FORMER Public Service, Labour and Social Welfare minister Petronella Kagonye, who was slapped with a 36-month jail term in June this year for corruption, has appealed for bail pending appeal at the High Court while also filing papers to overturn the conviction and sentence.
Advocate Lewis Uriri, who represented the disgraced former minister and was instructed by lawyer Rungano Mahuni, confirmed the development.
The matter is being handled by Justice Pisirai Kwenda.
Kagonye was found guilty of converting to her own use some 20 computers which were donated through her by the Posts and Telecommunications Regulatory Authority (Potraz). The equipment was meant to benefit schools in the Zanu-PF politician’s Goromonzi South constituency in 2018.
Harare magistrate Vongai Muchuchuti, who found her guilty of the charge, set aside 12 months of the imprisonment term for five years on condition of good behaviour.
A further eight months were set aside on condition she restituted US$10 000, equivalent to the laptops she stole.
The politician’s woes began in June 2018 when she wrote to then Information Communication Technology minister Supa Mandiwanzira requesting computers to donate to schools in her constituency.
On 20 June 2018, Mandiwanzira then wrote to Potraz requesting facilitation of the donations through its e-learning project to Goromonzi South schools.
Potraz donated the computers to Kagonye, who sent her brother Evans Kagonye to collect them on her behalf.
Potraz later made a follow-up on the donation, but the computers could not be accounted for.
A few days after her conviction, she made frantic freedom bids to get out of jail, but her husband was advised that the appeals could only be tabled after 10 working days.
After the lapse of the days, she immediately filed papers for appeal under case number HACC (B) 112/22 at the High Court.
In her heads of argument as presented by Uriri, Kagonye said she was seeking her admission to bail pending appeal against both conviction and sentence on a charge of theft of trust property as defined in terms of section of the Criminal Law (Codification and Reform) Act [Chapter 9:23] by the regional magistrate, Eastern Division [Anti-Corruption Court] sitting at Harare on 8 June 2022.
“The primary issue for determination is whether applicant is in the circumstances entitled to bail pending appeal.
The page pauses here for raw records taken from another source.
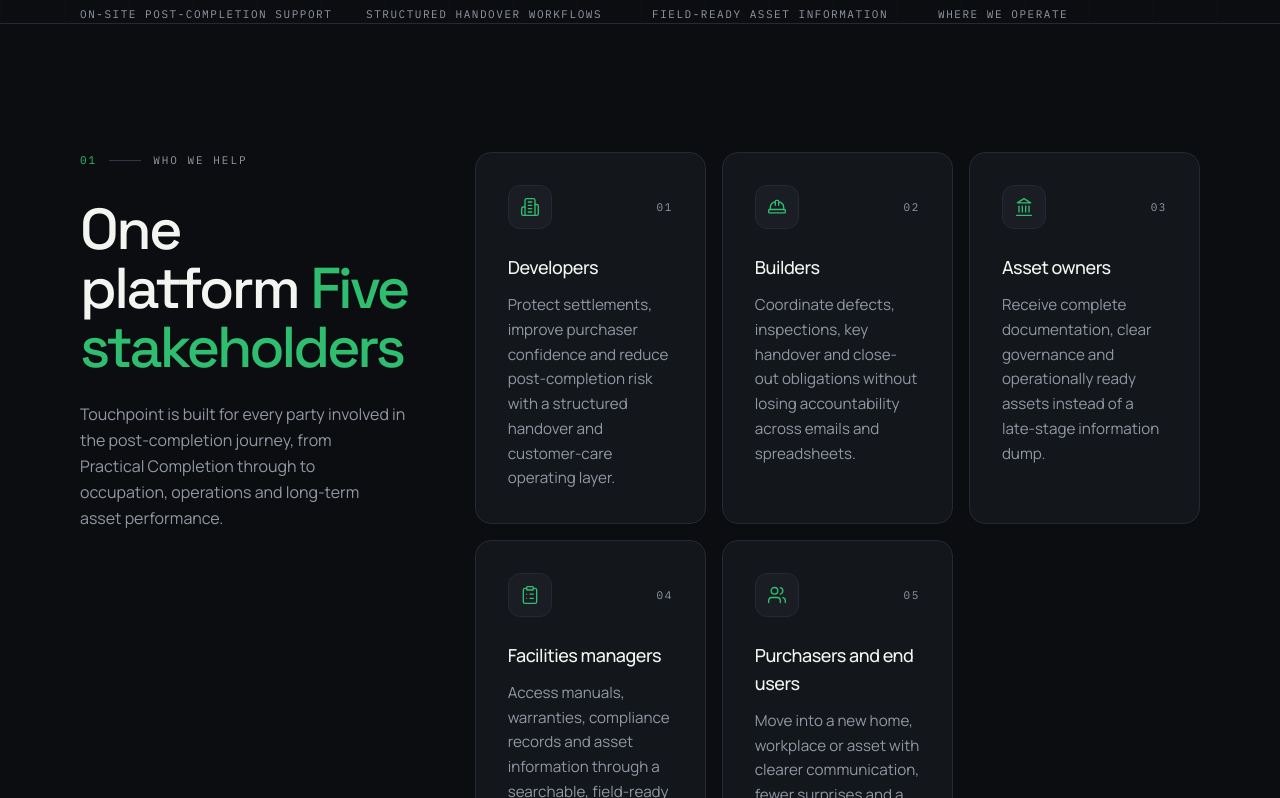
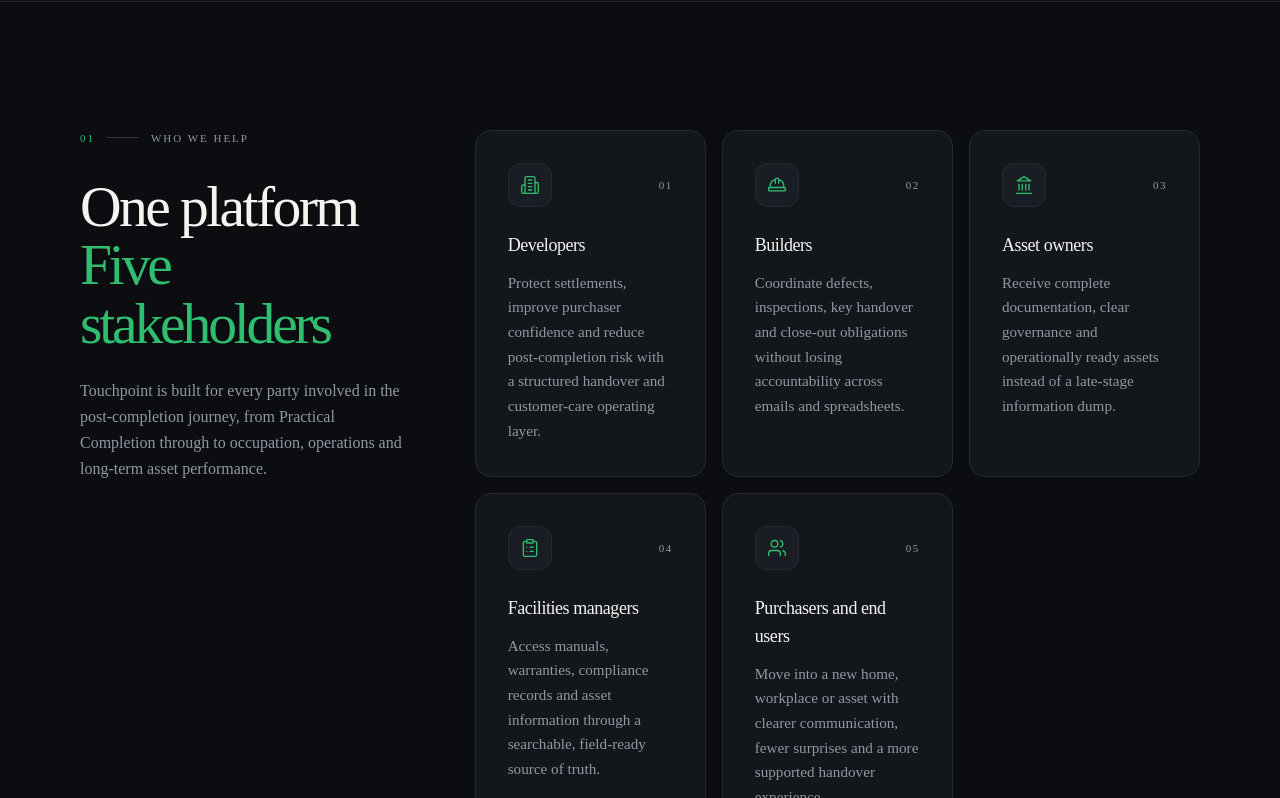
Before and after one commit to EVAVO-STUDIO/touchpoint, a Next.js app: page / in a window 1280 px wide. Shown: the part 1202-2000 px from the top of the page. Built offline with nearby package versions, Linux system fonts and the light colour scheme.

Commit message:
build: remove Touchpoint font network dependency

```diff
--- a/app/layout.tsx
+++ b/app/layout.tsx
@@ -1,29 +1,9 @@
 import type { Metadata, Viewport } from 'next';
-import { Manrope, Space_Grotesk, IBM_Plex_Mono } from 'next/font/google';
 import { ThemeProvider } from '@/components/theme-provider';
 import { Navbar } from '@/components/navbar';
 import { Footer } from '@/components/footer';
 import { siteConfig } from '@/lib/site';
 import './globals.css';
-
-const sans = Manrope({
-  subsets: ['latin'],
-  variable: '--font-sans',
-  display: 'swap',
-});
-
-const display = Space_Grotesk({
-  subsets: ['latin'],
-  variable: '--font-display',
-  display: 'swap',
-});
-
-const mono = IBM_Plex_Mono({
-  subsets: ['latin'],
-  weight: ['400', '500'],
-  variable: '--font-mono',
-  display: 'swap',
-});
 
 export const viewport: Viewport = {
   themeColor: [
@@ -136,11 +116,7 @@ const structuredData = {
 
 export default function RootLayout({ children }: { children: React.ReactNode }) {
   return (
-    <html
-      lang="en"
-      suppressHydrationWarning
-      className={`${sans.variable} ${display.variable} ${mono.variable}`}
-    >
+    <html lang="en" suppressHydrationWarning>
       <body>
         <ThemeProvider>
           <Navbar />
```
The applicant has in her application canvassed the considerations relating to the grant of an application for bail pending appeal. It is submitted that the application has merit and ought to be allowed,” Uriri argued.
“These heads were filed when the applicant has not had an opportunity to consider the respondent’s papers. Therefore, they might not touch on issues that the respondent might raise in their response.
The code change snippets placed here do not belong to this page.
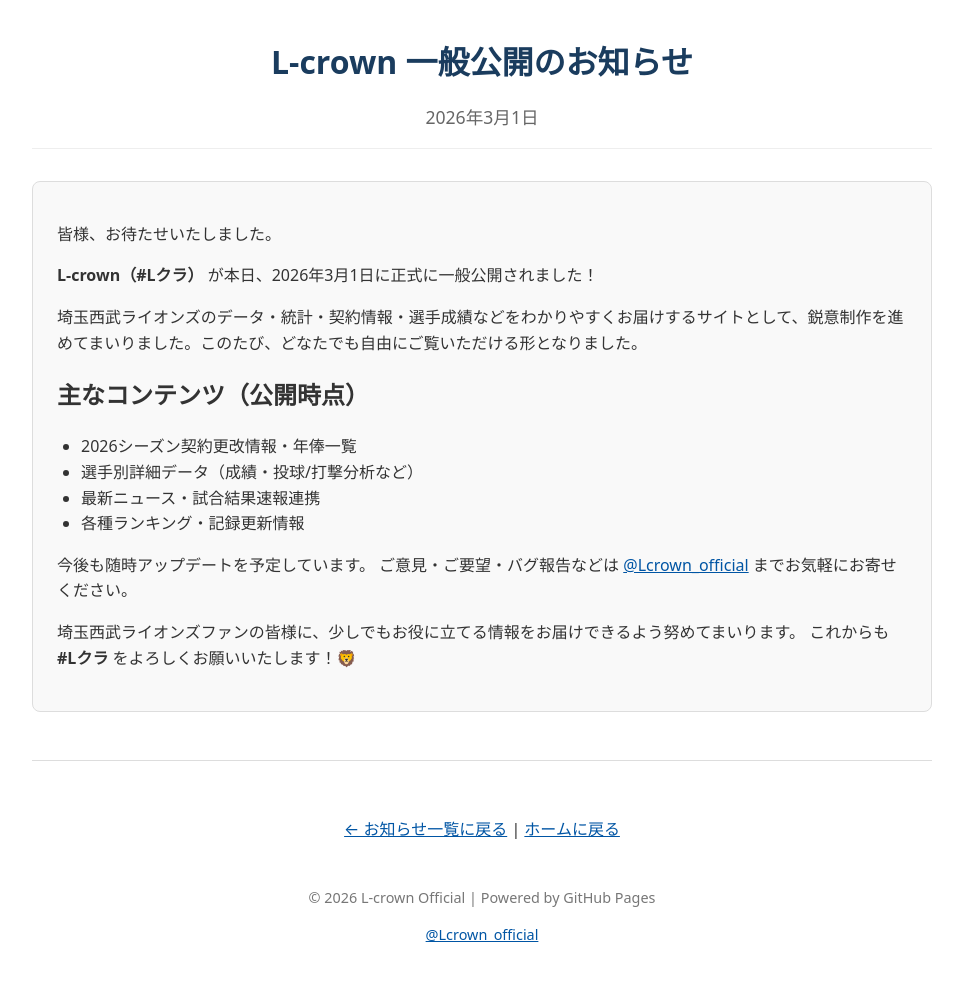
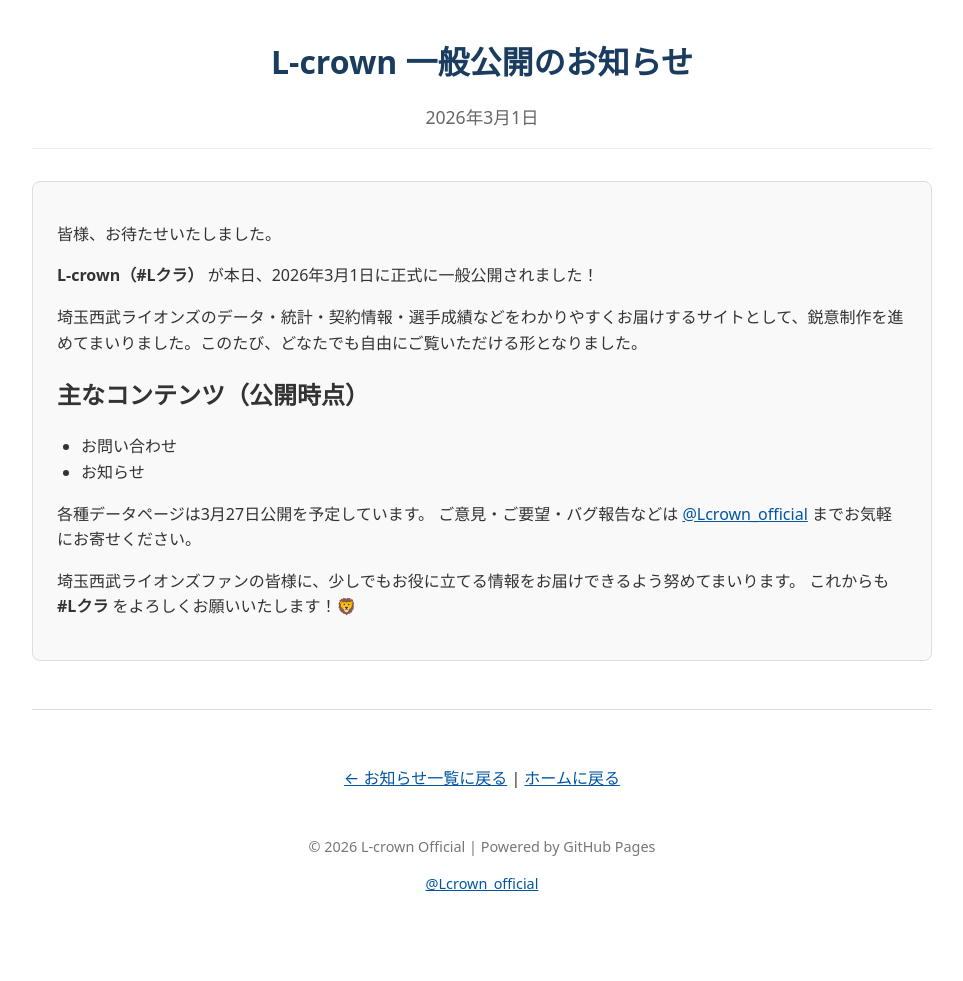
Before and after one commit to lions-crown/lionscrown, a Jekyll site: the page news/2026/03/010000.html, which Jekyll copies as it is, in a window 1280 px wide. Shown: the whole page, without its empty margins (158-1121 px from the left). Built offline with Jekyll 4.4.1, drawn with Linux system fonts in a browser that asks for light colours; after the commit the page ends 930 px from its top, so only the background shows below that.

Commit message:
Update 010000.html

```diff
--- a/news/2026/03/010000.html
+++ b/news/2026/03/010000.html
@@ -79,13 +79,11 @@
 
       <h2>主なコンテンツ（公開時点）</h2>
       <ul>
-        <li>2026シーズン契約更改情報・年俸一覧</li>
-        <li>選手別詳細データ（成績・投球/打撃分析など）</li>
-        <li>最新ニュース・試合結果速報連携</li>
-        <li>各種ランキング・記録更新情報</li>
+        <li>お問い合わせ</li>
+        <li>お知らせ</li>
       </ul>
 
-      <p>今後も随時アップデートを予定しています。
+      <p>各種データページは3月27日公開を予定しています。
       ご意見・ご要望・バグ報告などは <a href="https://x.com/Lcrown_official" target="_blank">@Lcrown_official</a> までお気軽にお寄せください。</p>
 
       <p>埼玉西武ライオンズファンの皆様に、少しでもお役に立てる情報をお届けできるよう努めてまいります。
```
“The heads focus on issues arising from the application and motivate the application for bail pending appeal filed before the court. These heads start by addressing the legal principles applicable in bail pending appeal applications.”
The former minister also argued that the provisions of section 123 (1) (b) (ii) of the Criminal Procedure and Evidence Act as augmented by the provisions of section 123 (2) of the Act make her a deserving candidate for bail pending appeal.
“The import of the above provisions when as appropriately modified, is that bail pending appeal is a right on the same footing as bail pending trial. It therefore necessarily follows that the grounds set out in sections 117(2) and (3) of the Act come into play together with the common law on bail pending appeal suitably adapted to the statutory framework of section 117 (1) thereof,” read part of the heads of argument.
Uriri confirmed that the arguments had been put to the High Court.
“We are now at a stage where we are waiting for the judgement. It was reserved, but we are confident that the courts will rule in our favour,” he said.
Kagonye filed notice of appeal against conviction and sentence which is under case number CRB ACC/10/21 at the High Court.
Through her lawyers, again led by Advocate Uriri, Kagonye said the magistrate who convicted her misdirected herself.
“The court a quo erred and misdirected itself on the principles relative to the discharge of an accused person at the close of state case and in not acquitting the appellant at the close of the state case in view of the fact that, at that stage, no evidence had been lead relative to the essentials of the charge vis a trust agreement in the terms alleged by the state and appropriation of trust property or failure to account for the same.”
“The court a quo erred and misdirected itself on the facts and the evidence in holding as it did, that the property the subject of the charge was held in trust for schools in the Goromonzi constituency and in thus regarding direct real evidence that the direct real evidence that the said property was for the benefit of the needy in the said constituency.”
“The property having been donated for a specific person, and the purpose having been properly undertaken, the court a quo erred in holding that the appellant had a duty to account for the same and failed to do so,” reads the appeal papers.
Other Zanu-PF officials who have been prosecuted for acts of corruption by Zimbabwean courts still walk free.
They include former Local Government minister Ignatius Chombo, Gokwe Nembudziya legislator Justice Mayor Wadjajena, former Public Service minister Prisca Mupfumira as well as former legislator Psychology Mazivisa.